_What the exercise asks_
Your response should contain every line from the data below that holds the string "input".
=== Material to process ===
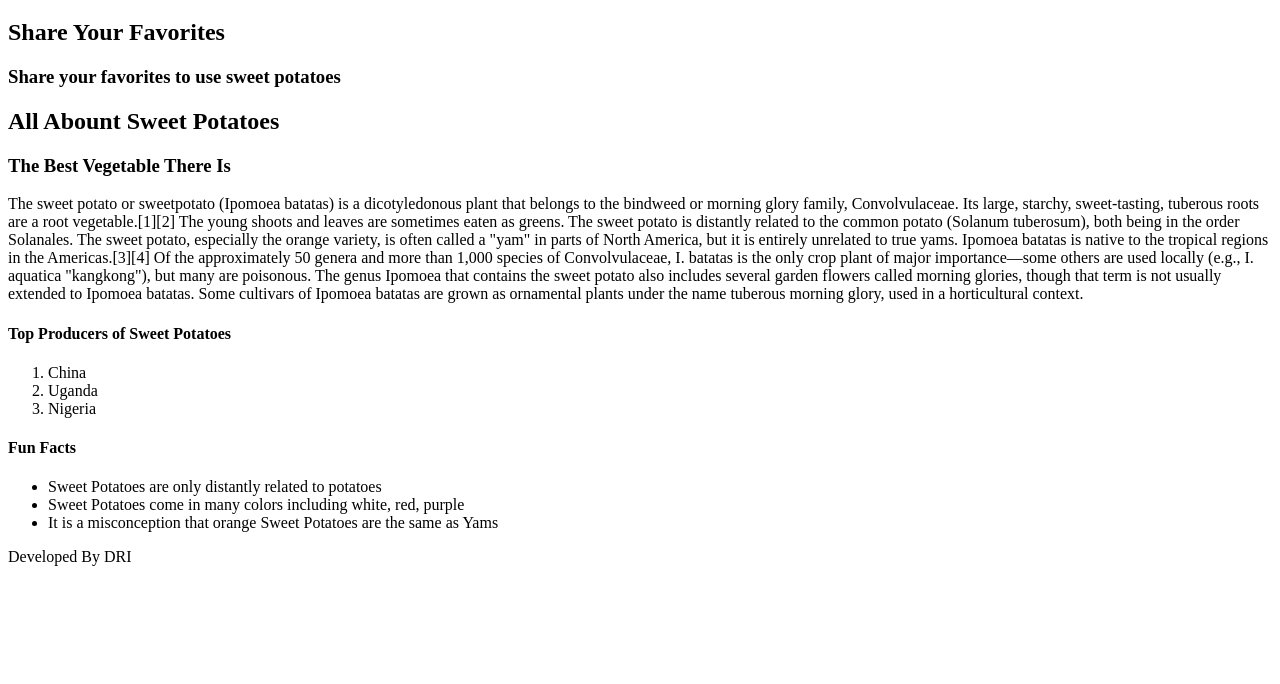
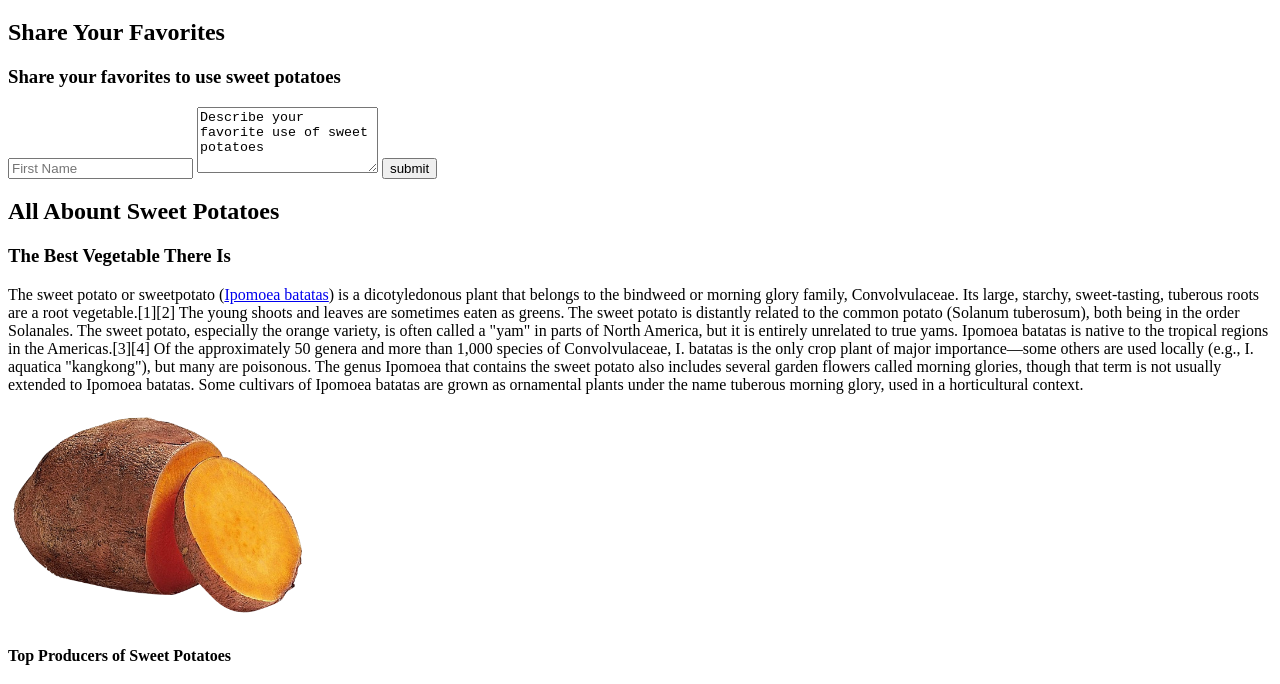
Before and after one commit to davidisley/Demo, a plain HTML site: page demo2.html in a window 1280 px wide. Shown: the part 61-745 px from the top of the page. Drawn offline with Linux system fonts and the light colour scheme.

Commit message:
Update image and form

```diff
--- a/demo2.html
+++ b/demo2.html
@@ -12,13 +12,19 @@
             <h2>Share Your Favorites</h2>
             <h3>Share your favorites to use sweet potatoes</h3>
             <!-- Add forum to ask viewer for input-->
+            <form>
+                <input type="text" name="first-name" placeholder="First Name"/>
+                <textarea rows="4" name="description">Describe your favorite use of sweet potatoes</textarea>
+                <input type="submit" value="submit"/>
+            </form>
         </aside>
         <article>
             <h2>All Abount Sweet Potatoes</h2>
             <h3>The Best Vegetable There Is</h3>
-            <p>The sweet potato or sweetpotato (Ipomoea batatas) is a dicotyledonous plant that belongs to the bindweed or morning glory family, Convolvulaceae. Its large, starchy, sweet-tasting, tuberous roots are a root vegetable.[1][2] The young shoots and leaves are sometimes eaten as greens. The sweet potato is distantly related to the common potato (Solanum tuberosum), both being in the order Solanales. The sweet potato, especially the orange variety, is often called a "yam" in parts of North America, but it is entirely unrelated to true yams.
+            <p>The sweet potato or sweetpotato (<a href="http://www.missouribotanicalgarden.org/PlantFinder/PlantFinderDetails.aspx?kempercode=a587">Ipomoea batatas</a>) is a dicotyledonous plant that belongs to the bindweed or morning glory family, Convolvulaceae. Its large, starchy, sweet-tasting, tuberous roots are a root vegetable.[1][2] The young shoots and leaves are sometimes eaten as greens. The sweet potato is distantly related to the common potato (Solanum tuberosum), both being in the order Solanales. The sweet potato, especially the orange variety, is often called a "yam" in parts of North America, but it is entirely unrelated to true yams.
                Ipomoea batatas is native to the tropical regions in the Americas.[3][4] Of the approximately 50 genera and more than 1,000 species of Convolvulaceae, I. batatas is the only crop plant of major importance—some others are used locally (e.g., I. aquatica "kangkong"), but many are poisonous. The genus Ipomoea that contains the sweet potato also includes several garden flowers called morning glories, though that term is not usually extended to Ipomoea batatas. Some cultivars of Ipomoea batatas are grown as ornamental plants under the name tuberous morning glory, used in a horticultural context.</p>
         <!-- Add Sweet Potato Image -->
+        <img src="sweet-potato-slice.png" width="300"/>
             <h4>Top Producers of Sweet Potatoes</h4>
             <ol>
                 <li>China</li>
```
Also changed, not shown: sweet-potato-slice.png (added).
===
_Reply to the exercise_
             <!-- Add forum to ask viewer for input-->
+                <input type="text" name="first-name" placeholder="First Name"/>
+                <input type="submit" value="submit"/>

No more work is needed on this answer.